Big Picture: Oakland may have more depth, but the Athletics are losing a warrior — and the Braves have added the perfect pitcher and person to inherent the legacy of Maddux, Glavine and Smoltz.
Agreed. More often than not, the team gaining a superstar in exchange for multiple merely good players comes out ahead. Again, though, that’s only true if the Braves can sign Hudson to a long term deal. Or if they win another World Series in their one year rental of Hudson.
David Pinto is even more optimistic:
Given Leo Mazzone’s success with broken down and bad pitchers, imagine what he’ll do with someone good. Hudson may throw 300 innings this year and win 30. 🙂 But it’s really a facsinating trade. Oakland gets Charles Thomas for the outfield. The 25-year-old started strongly for the Braves but faded every month. He’s not as good as he showed in July and not as bad as he played in September. At his age, I don’t consider him a prospect; he’s more of a good throw in.
Juan Cruz is a pitcher with the ability to strike out 8 to 9 batters per 9 IP. His walks aren’t bad, and his HR allowed are okay. He’ll fit in fine on the A’s staff.
Dan Meyer is the real prize. The 23 year old has struck out 381 batters in 350 minor league innings while walking only 87. His ERAs have been consistently under 3.00 in his three minor league seasons. In Meyer, the A’s get a new six-year window in which they hope to have an inexpensive all-star hurler. It’s a typical A’s move.
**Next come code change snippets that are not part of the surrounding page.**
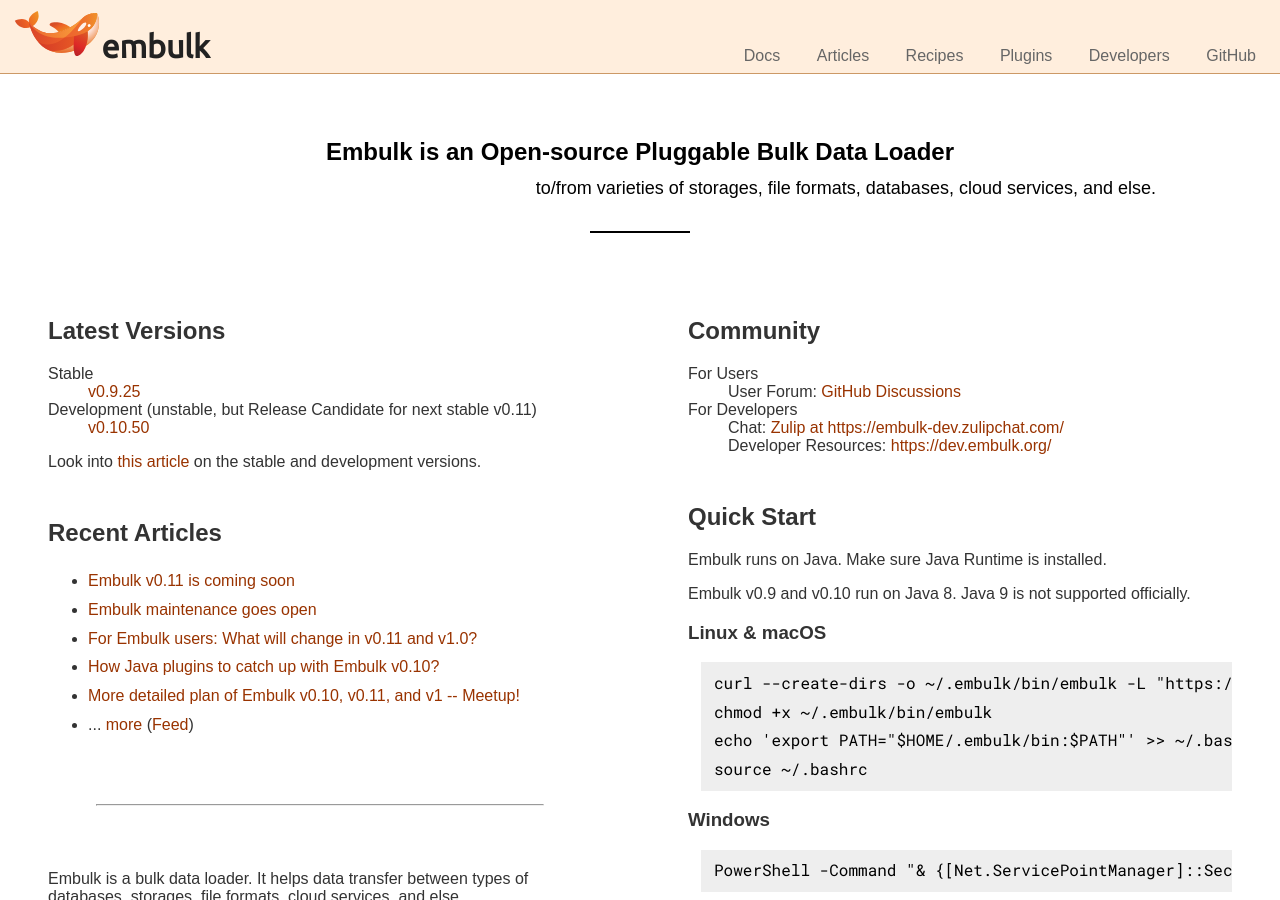
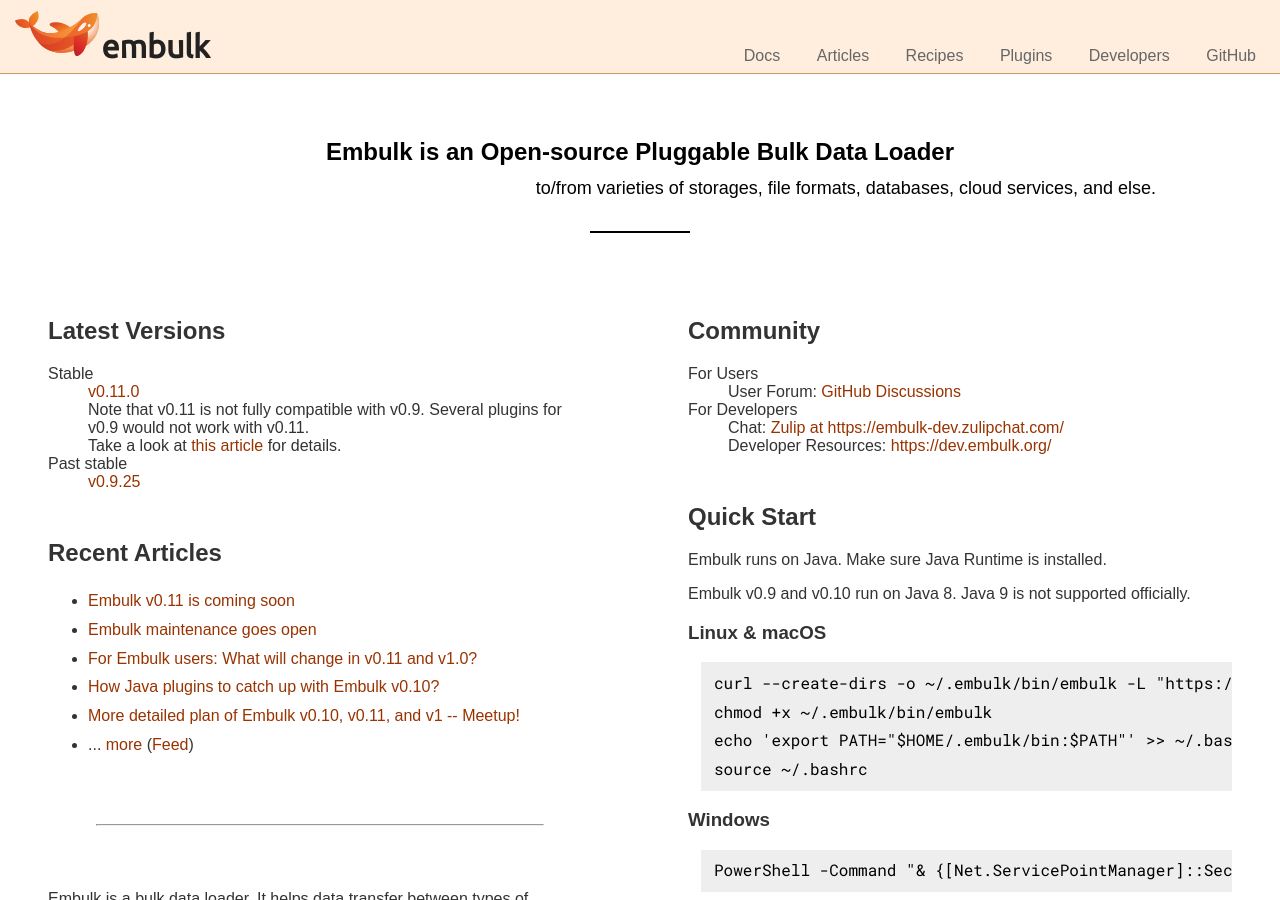
Before and after one commit to hiroyuki-sato/embulk.github.io, a Jekyll site: the page built from index.html, in a window 1280 px wide and 900 px high. Built offline with Jekyll 4.4.1, drawn with Linux system fonts in a browser that asks for light colours.

Commit message:
Update index for v0.11.0

```diff
--- a/index.html
+++ b/index.html
@@ -32,11 +32,12 @@
       <h2>Latest Versions</h2>
       <dl>
         <dt>Stable</dt>
+        <dd><a href="https://github.com/embulk/embulk/releases/tag/v0.11.0">v0.11.0</a></dd>
+        <dd>Note that v0.11 is not fully compatible with v0.9. Several plugins for v0.9 would not work with v0.11.</dd>
+        <dd>Take a look at <a href="{{ "articles/2023/04/13/embulk-v0.11-is-coming-soon.html" | relative_url }}">this article</a> for details.</dd>
+        <dt>Past stable</dt>
         <dd><a href="https://github.com/embulk/embulk/releases/tag/v0.9.25">v0.9.25</a></dd>
-        <dt>Development (unstable, but Release Candidate for next stable v0.11)</dt>
-        <dd><a href="https://github.com/embulk/embulk/releases/tag/v0.10.50">v0.10.50</a></dd>
       </dl>
-      <p>Look into <a href="{{ "articles/2020/07/01/meetup-20200709.html" | relative_url }}">this article</a> on the stable and development versions.</p>
     </section>
 
     <section id="articles">
```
They let a star go and fill in with a player or players with good skills at a much cheaper price.
The Braves have effectively replaced Russ Ortiz with Tim Hudson. I like that move. If Smoltz stays healthy, they have a much better rotation than they did last year. Schuerholz shows once again that he’s the master of slowly making over a team, patching every weakness as it appears. The Braves are once again in position to win the NL East.
Update (2156): Only the AJC could ask such a stupid poll question:
Uh, guys, Thomas was not the key player in this deal. The two pitchers were. Thomas is a better player than “probably a fourth or fifth outfielder” that Mac Thomason rates him, but he’s a throw-in.